Source material:
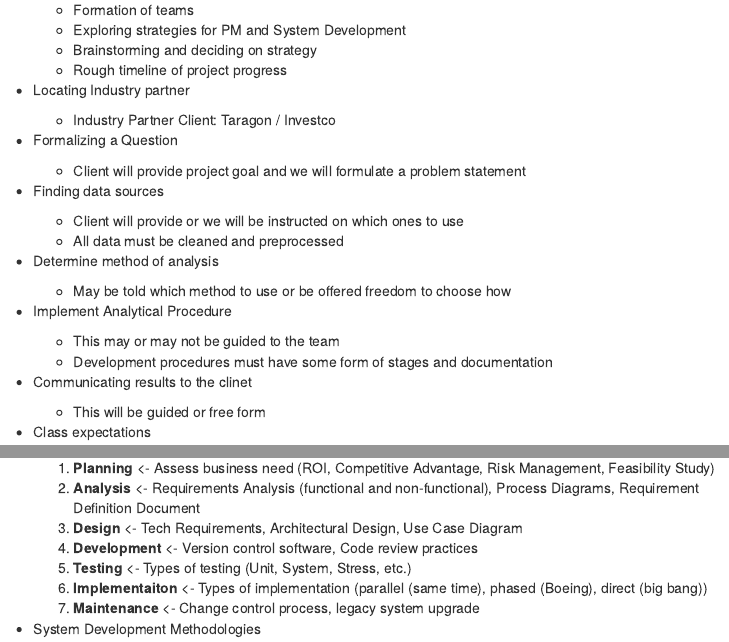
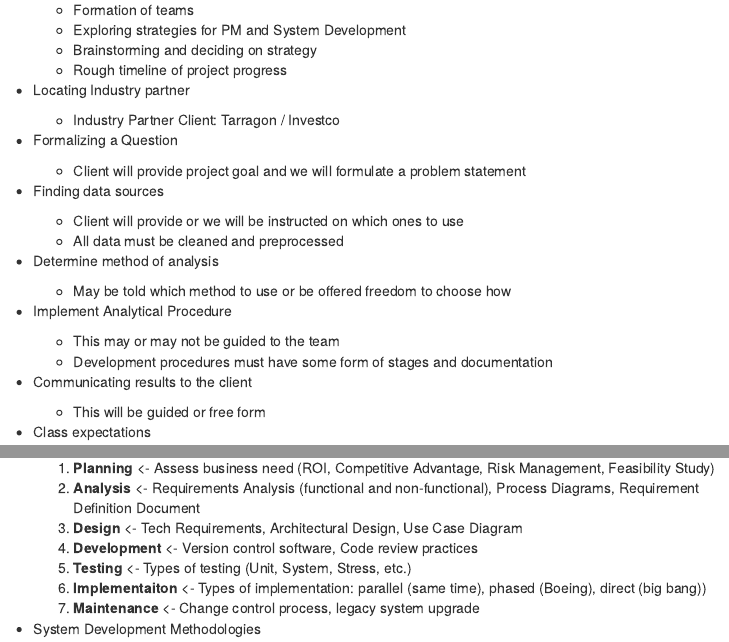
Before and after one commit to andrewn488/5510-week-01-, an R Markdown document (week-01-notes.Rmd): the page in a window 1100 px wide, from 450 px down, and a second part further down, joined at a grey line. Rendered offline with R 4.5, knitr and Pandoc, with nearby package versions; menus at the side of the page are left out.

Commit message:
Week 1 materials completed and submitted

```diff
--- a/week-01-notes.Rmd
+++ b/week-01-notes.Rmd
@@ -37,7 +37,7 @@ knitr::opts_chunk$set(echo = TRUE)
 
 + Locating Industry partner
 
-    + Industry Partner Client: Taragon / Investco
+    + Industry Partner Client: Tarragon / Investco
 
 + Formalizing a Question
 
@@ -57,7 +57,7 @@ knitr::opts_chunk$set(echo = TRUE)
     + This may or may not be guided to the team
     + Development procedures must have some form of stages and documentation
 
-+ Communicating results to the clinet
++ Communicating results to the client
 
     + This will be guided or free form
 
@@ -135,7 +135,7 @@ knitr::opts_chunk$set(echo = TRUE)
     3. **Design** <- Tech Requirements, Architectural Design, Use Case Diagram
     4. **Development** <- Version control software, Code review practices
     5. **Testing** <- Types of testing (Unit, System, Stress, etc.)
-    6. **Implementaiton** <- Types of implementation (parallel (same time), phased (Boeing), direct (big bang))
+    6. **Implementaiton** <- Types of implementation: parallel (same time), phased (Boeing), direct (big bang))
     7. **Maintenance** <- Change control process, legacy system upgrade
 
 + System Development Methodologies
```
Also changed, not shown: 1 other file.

Directions for this task: Line count for the string "echo": work it out from the records above and reply with the number alone.

Solution for this problem: 3